> **How to complete this task**
Each line of the listing that includes the string "cmap" is to be identified and copied.

> **Record extracts**
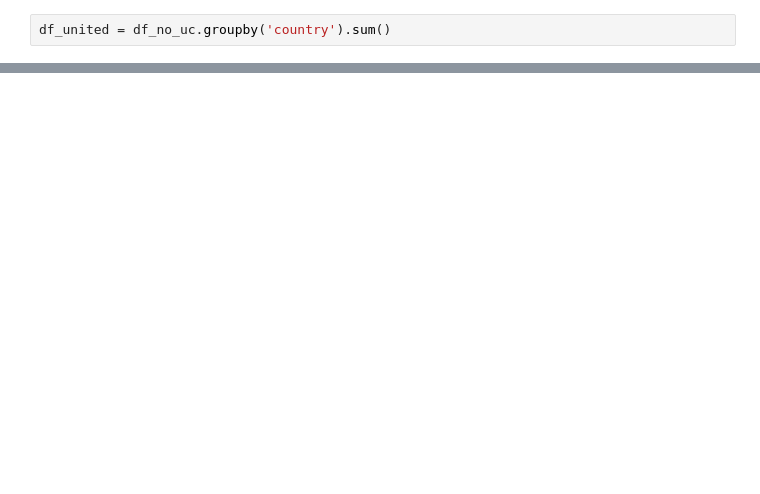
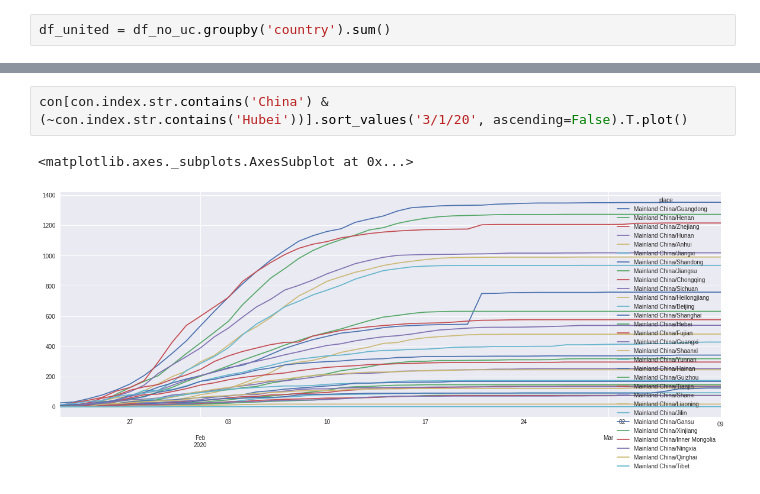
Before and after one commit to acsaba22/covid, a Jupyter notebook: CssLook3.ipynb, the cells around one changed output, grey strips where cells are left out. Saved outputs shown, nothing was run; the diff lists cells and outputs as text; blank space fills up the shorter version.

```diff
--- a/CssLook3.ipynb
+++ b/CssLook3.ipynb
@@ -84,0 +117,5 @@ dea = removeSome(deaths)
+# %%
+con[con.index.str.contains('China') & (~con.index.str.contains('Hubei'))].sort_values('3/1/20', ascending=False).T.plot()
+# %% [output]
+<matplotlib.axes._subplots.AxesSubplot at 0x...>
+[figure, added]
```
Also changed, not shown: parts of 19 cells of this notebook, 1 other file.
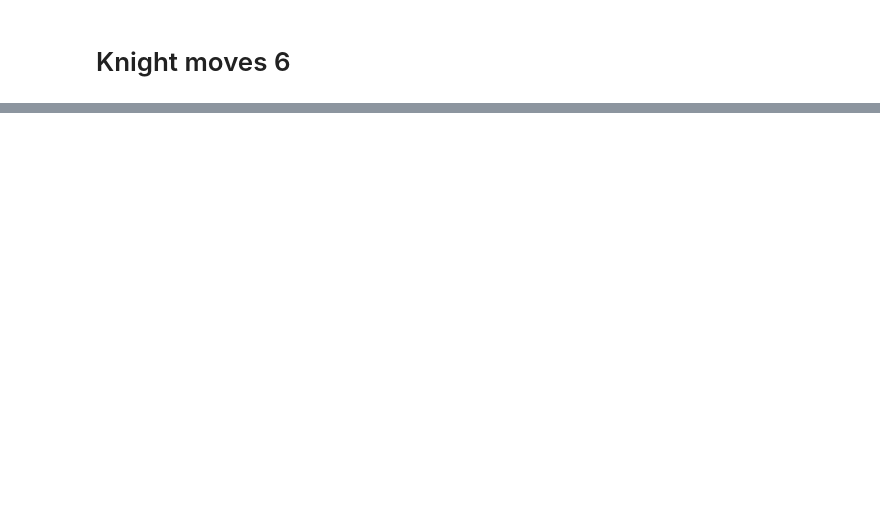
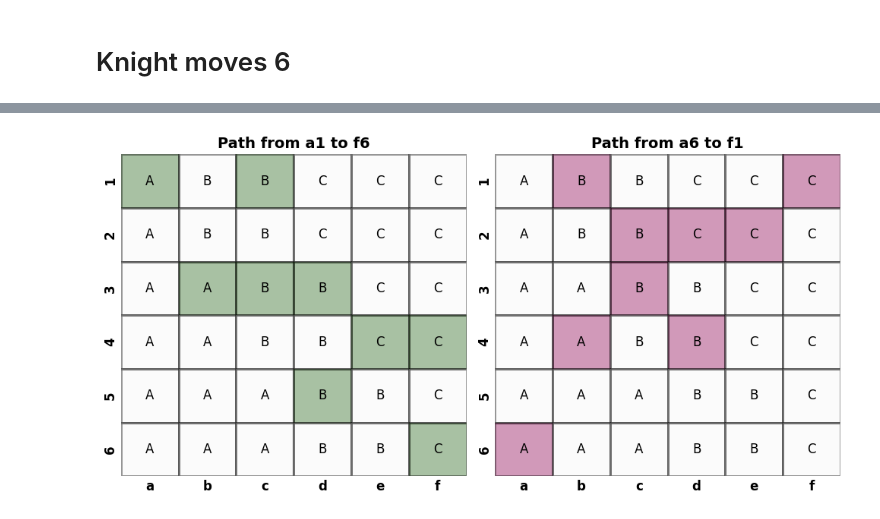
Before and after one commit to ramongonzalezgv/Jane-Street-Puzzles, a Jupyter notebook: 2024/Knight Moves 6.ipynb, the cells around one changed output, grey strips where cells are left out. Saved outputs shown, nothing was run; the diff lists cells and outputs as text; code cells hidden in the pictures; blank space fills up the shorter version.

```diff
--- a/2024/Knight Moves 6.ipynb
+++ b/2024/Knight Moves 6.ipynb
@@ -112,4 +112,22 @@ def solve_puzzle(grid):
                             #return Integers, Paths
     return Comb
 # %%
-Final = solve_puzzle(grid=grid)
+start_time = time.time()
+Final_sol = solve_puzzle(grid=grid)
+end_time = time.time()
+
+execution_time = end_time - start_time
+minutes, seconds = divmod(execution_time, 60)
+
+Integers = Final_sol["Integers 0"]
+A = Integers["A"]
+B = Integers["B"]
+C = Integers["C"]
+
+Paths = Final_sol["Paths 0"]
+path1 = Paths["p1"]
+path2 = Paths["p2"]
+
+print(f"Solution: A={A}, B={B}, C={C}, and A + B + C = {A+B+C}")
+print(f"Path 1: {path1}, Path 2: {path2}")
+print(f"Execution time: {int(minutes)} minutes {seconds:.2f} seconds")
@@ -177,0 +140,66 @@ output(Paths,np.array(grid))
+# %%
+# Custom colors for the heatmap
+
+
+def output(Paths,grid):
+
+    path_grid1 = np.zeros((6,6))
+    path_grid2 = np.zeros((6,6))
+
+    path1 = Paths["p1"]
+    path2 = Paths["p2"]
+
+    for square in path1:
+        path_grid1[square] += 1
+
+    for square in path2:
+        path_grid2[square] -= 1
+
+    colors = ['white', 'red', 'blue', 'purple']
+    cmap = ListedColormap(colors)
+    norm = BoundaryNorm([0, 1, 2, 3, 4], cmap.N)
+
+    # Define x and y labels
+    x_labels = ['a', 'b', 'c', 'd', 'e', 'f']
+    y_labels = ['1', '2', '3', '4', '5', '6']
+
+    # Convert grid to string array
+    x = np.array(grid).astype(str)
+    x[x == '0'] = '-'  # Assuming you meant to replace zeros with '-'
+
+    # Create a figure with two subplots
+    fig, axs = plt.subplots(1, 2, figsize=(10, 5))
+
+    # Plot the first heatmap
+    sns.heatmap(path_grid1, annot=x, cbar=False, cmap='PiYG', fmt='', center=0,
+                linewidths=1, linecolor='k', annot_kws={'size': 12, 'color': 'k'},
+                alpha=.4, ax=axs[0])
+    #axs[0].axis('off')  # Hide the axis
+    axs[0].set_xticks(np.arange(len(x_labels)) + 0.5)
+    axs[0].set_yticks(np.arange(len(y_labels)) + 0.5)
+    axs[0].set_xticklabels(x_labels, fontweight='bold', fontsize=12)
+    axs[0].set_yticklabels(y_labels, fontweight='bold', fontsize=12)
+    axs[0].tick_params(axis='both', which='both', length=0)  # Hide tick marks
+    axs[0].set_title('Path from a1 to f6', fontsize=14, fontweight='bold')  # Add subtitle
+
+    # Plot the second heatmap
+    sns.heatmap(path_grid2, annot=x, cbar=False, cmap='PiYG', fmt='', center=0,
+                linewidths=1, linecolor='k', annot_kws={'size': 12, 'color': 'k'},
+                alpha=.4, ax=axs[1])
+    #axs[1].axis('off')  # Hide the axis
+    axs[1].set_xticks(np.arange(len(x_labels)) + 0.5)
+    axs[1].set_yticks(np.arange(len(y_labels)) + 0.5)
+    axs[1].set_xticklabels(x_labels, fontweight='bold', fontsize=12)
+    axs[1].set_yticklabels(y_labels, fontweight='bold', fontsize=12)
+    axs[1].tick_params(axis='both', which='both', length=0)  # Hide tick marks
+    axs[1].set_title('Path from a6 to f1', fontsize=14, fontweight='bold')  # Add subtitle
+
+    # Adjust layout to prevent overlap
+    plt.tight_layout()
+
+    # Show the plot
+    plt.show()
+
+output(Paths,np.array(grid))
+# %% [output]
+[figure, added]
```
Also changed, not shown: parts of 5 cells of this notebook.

> **Answer space**
+    cmap = ListedColormap(colors)
+    norm = BoundaryNorm([0, 1, 2, 3, 4], cmap.N)
+    sns.heatmap(path_grid1, annot=x, cbar=False, cmap='PiYG', fmt='', center=0,
+    sns.heatmap(path_grid2, annot=x, cbar=False, cmap='PiYG', fmt='', center=0,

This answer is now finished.